The Fire Weather Forecast
through the weekend and into early next week is very dynamic.
Much of northern and western
Oklahoma will see above normal temperatures, low relative
humidity and strong gusty winds
that will create fast moving and erratic fire behavior.
There is a frontal boundary expected
during this period that will also abruptly change
wind direction and bring the
potential for very gusty winds.
A Fire Weather Watch is presently in place for 13 northern and western
counties in Oklahoma.
Please refer to http://www.weather.gov/
for the latest updates to the fire weather forecast.
Significant fire danger indices
will exist in much of northern and western Oklahoma over the next five days. Any fire that becomes established will likely
exhibit extreme rates of fire spread and erratic fire behavior. This is especially true for both Saturday and
Tuesday with the present forecast.

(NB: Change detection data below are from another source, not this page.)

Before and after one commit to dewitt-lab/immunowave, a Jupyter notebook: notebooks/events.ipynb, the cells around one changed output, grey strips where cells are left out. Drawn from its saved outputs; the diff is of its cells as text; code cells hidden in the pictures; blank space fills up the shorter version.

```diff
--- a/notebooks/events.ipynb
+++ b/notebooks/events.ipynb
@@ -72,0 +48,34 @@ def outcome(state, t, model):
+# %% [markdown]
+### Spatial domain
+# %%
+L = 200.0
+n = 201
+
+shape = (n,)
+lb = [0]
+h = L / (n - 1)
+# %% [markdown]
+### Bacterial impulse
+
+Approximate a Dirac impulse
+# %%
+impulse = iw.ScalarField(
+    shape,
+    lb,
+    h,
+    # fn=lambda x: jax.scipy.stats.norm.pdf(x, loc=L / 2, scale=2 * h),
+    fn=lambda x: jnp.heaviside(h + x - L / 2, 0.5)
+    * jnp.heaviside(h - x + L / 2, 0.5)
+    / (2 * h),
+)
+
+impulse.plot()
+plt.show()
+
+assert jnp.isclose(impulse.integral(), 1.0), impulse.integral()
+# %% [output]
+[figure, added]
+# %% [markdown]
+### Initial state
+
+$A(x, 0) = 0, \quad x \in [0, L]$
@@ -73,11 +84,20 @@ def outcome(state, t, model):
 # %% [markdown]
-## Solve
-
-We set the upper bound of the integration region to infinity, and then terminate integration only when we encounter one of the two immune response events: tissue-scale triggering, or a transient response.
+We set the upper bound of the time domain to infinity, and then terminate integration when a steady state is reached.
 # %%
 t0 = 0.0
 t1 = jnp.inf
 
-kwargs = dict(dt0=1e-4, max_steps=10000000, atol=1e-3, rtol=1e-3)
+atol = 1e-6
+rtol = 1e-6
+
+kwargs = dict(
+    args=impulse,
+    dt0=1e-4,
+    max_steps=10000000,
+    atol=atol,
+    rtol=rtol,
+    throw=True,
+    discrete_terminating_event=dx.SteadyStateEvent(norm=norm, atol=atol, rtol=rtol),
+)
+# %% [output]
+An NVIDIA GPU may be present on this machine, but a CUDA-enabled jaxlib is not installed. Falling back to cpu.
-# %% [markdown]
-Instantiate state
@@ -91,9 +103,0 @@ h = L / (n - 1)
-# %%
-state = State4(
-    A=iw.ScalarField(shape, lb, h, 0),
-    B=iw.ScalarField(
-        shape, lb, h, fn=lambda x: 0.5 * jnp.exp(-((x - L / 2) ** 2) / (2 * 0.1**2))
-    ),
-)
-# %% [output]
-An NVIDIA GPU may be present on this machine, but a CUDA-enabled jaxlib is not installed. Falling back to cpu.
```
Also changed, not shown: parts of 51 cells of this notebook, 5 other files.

Grass / Pasture: Maximum of 250-300
ft./min., head fire flame length 3-6 ft.
Grass / Prairie: 300-450 ft./min. ( 5.1 mph), head fire flame length
100-200 ft./min, head fire flame length 10-18 ft.
Litter(Forest): 20-60 ft./min., head fire flame length 3-8 ft.
Fire Weather and resulting Fire Behavior predictions for tomorrow indicate
the frontal assault should be avoided – do not fight the fire at the head. Anchor the fire at advantageous point (road,
creek, cold black) and flank the fire if utilizing direct firefighting tactics. Work the fire from the black if possible to
provide for quick escape to a safety zone.
Avoid placing yourselves in a situation where unburned fuel is between
you and the fire.
All firefighters are advised to take particular note of the 10 Standard
Fire Orders with specific interest in the first three: (a complete list of the
Standard Firefighting Orders below)
Keep informed on fire weather conditions
Know what your fire is doing at all times.
Base all actions on current and expected
behavior of the fire.
Oklahoma Forestry Services will have Task Forces
prepositioned to respond with engines, dozers and overhead personnel.
OFS will coordinate with OHP to have wildfire
operational specialists in the air to assist with fire size-up and operational
Fixed-wing tanker aircraft are available.
National Guard helicopters are available
OFS will have an Air Attack Supervision platform
County Wildland Task Force Resources should be
prepared for mobilization.
To request assistance, call the
Resource Hotline (800) 800-2481
Be Alert, Keep Calm, Think Clearly, Act
informed on fire weather conditions and forecasts.
what your fire is doing at all times.
all actions on current and expected behavior of the fire.
escape routes and safety zones and make them known.
lookouts when there is possible danger.
alert. Keep calm. Think clearly. Act decisively.
prompt communications with your forces, your supervisor, and adjoining
clear instructions and insure they are understood.
control of your forces at all times.
fire aggressively, having provided for safety first.
not scouted and sized up.
country not seen in daylight.
zones and escape routes not identified.
with weather and local factors influencing fire behavior.
on strategy, tactics, and hazards.
and assignments not clear.
communication link with crewmembers/supervisors.
line without safe anchor point.
fireline downhill with fire below.
frontal assault on fire.
fuel between you and the fire.
see main fire, not in contact with anyone who can.
a hillside where rolling material can ignite fuel below.
is getting hotter and drier.
increases and/or changes direction.
frequent spot fires across line.
and fuels make escape to safety zones difficult.
a nap near the fire line.
common denominators of fire behavior on tragedy fires:
- On relatively
small fires or deceptively quiet areas of large fires.
- In relatively
light fuels, such as grass, herbs, and light brush.
- When there is an
unexpected shift in wind direction or wind speed.
- When fire
responds to topographic conditions and runs uphill. Alignment of
topography and wind during the burning period should always be considered
a trigger point to re-evaluate strategy and tactics.
Posted on Fri, February 26, 2016
by Communications filed under